You are currently using an outdated browser. For the best viewing experience, please upgrade your browser here.
Policeman calls for tougher storage laws

Policeman calls for tougher storage laws

A Victorian Police officer is calling for law changes forcing all firearms owners to make other arrangements for their firearms if they leave the house for “more than a couple of days”.

Superintendent Craig Gillard was reported in The Age at the weekend pushing for radical changes to current storage requirements and calling current legal safes ‘flimsy’.

The Victorian Firearms Act 1996 states that category A and B firearm safes must be made from “hard wood or steel that is not easily penetrable” and be bolted to the wall or floor if they weigh less than 150kg when empty.

But the senior police officer who is obviously Jaws from The Spy Who Loved Me in disguise said, “On a good day I can rip that open with my teeth”.

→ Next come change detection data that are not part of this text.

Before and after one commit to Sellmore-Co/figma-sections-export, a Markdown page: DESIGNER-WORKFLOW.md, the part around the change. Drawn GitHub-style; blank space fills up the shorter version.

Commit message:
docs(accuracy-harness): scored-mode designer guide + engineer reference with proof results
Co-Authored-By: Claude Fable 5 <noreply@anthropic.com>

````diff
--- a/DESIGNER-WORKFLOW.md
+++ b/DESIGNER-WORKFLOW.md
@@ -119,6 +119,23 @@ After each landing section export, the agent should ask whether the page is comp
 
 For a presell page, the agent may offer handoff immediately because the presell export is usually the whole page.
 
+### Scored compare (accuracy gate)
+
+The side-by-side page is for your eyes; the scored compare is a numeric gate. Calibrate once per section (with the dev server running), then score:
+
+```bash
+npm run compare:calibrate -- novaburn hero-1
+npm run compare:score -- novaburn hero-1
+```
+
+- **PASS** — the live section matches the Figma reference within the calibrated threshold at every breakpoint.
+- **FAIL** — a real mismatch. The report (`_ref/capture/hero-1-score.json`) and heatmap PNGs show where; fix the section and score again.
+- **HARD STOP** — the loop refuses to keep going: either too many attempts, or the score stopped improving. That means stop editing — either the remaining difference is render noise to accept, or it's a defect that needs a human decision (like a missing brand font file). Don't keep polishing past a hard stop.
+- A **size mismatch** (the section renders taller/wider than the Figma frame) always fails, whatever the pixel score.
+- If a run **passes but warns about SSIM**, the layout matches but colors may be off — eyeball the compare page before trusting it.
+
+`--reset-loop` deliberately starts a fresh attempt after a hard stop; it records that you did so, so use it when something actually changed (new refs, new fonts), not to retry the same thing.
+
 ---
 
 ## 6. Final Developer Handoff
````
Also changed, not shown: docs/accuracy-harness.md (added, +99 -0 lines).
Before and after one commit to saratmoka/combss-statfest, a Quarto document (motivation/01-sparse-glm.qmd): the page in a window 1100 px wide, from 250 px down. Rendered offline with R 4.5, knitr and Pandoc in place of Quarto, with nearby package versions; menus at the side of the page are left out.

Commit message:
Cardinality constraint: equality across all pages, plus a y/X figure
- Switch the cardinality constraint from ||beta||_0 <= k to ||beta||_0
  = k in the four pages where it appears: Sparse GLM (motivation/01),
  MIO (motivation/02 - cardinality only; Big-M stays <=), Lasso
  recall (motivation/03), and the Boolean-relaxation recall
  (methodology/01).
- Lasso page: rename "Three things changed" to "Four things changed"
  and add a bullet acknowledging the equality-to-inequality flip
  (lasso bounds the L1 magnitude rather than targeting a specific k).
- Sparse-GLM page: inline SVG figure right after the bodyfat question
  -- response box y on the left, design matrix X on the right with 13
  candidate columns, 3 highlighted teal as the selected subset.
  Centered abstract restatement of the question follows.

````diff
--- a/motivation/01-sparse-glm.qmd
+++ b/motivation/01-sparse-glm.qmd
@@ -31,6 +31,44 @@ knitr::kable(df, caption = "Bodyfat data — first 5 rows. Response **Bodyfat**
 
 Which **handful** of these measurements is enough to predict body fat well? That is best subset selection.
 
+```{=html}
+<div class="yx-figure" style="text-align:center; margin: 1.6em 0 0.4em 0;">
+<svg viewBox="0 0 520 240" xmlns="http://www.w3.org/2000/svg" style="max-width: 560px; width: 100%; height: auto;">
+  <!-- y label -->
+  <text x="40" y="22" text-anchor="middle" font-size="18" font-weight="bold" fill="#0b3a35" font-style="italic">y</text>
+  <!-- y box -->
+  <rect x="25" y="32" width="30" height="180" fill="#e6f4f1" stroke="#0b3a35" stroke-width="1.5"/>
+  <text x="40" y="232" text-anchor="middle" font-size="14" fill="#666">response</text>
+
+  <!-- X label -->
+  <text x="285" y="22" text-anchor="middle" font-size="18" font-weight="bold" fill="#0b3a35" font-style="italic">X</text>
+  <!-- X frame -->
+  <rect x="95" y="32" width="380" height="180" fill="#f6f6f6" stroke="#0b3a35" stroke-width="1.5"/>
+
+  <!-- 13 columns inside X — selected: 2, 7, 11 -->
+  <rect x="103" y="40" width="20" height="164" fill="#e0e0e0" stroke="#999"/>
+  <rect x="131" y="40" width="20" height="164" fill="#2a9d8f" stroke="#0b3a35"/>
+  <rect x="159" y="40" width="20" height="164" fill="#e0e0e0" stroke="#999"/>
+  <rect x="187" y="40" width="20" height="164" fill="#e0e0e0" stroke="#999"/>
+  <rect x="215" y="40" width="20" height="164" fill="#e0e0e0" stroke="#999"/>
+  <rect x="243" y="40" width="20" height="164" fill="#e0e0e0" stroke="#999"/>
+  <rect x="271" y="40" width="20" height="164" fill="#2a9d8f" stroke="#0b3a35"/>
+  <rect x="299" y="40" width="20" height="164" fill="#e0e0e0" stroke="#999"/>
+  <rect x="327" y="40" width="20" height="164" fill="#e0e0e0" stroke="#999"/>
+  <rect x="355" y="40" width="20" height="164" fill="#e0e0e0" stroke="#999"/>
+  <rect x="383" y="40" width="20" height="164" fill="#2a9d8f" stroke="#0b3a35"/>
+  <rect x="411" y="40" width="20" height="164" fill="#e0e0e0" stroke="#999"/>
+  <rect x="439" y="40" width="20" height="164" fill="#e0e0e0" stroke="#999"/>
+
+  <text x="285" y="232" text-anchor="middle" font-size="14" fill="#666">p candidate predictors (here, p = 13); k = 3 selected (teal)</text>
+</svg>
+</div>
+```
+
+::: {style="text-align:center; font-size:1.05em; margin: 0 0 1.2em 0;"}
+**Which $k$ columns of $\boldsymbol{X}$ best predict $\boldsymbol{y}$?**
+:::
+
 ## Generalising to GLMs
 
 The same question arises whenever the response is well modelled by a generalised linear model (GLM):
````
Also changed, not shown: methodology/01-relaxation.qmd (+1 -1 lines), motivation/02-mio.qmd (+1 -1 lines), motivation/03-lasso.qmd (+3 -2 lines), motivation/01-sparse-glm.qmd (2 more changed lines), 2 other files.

jaws

Perhaps the most outrageous of his claims was that organised criminals were able to steal “thousands of firearms from registered owners in regional Victoria”.

The reality is, the government’s own statistics reveal just 358 firearms were reported stolen across Victoria in the financial year to June 2013. They were: 232 category A firearms, 87 category B firearms, 1 category C and 38 category D firearms.

To stem the so-called flow of stolen firearms making their way to criminals, Superintendent Craig Gillard says the law should prevent firearms from being kept at a property during a prolonged absence.

“There’s plenty of people who own properties they might visit every couple of weeks or couple of months and all too often we get reports of firearms stolen,” he told The Age.

“It’s a pretty easy target for a crook. If you’re away from your property for more than a couple of days, we need to advocate for legislation that says you can’t leave firearms if a house is uninhabited.”

SSAA Victoria raised the article at this week’s Firearms Users Group and contacted police to express its disappointment. We called for any future claims regarding firearms laws to be based on evidence.

We also contacted the journalist who wrote the story to inform him of the statistical data on stolen firearms and will send him this article.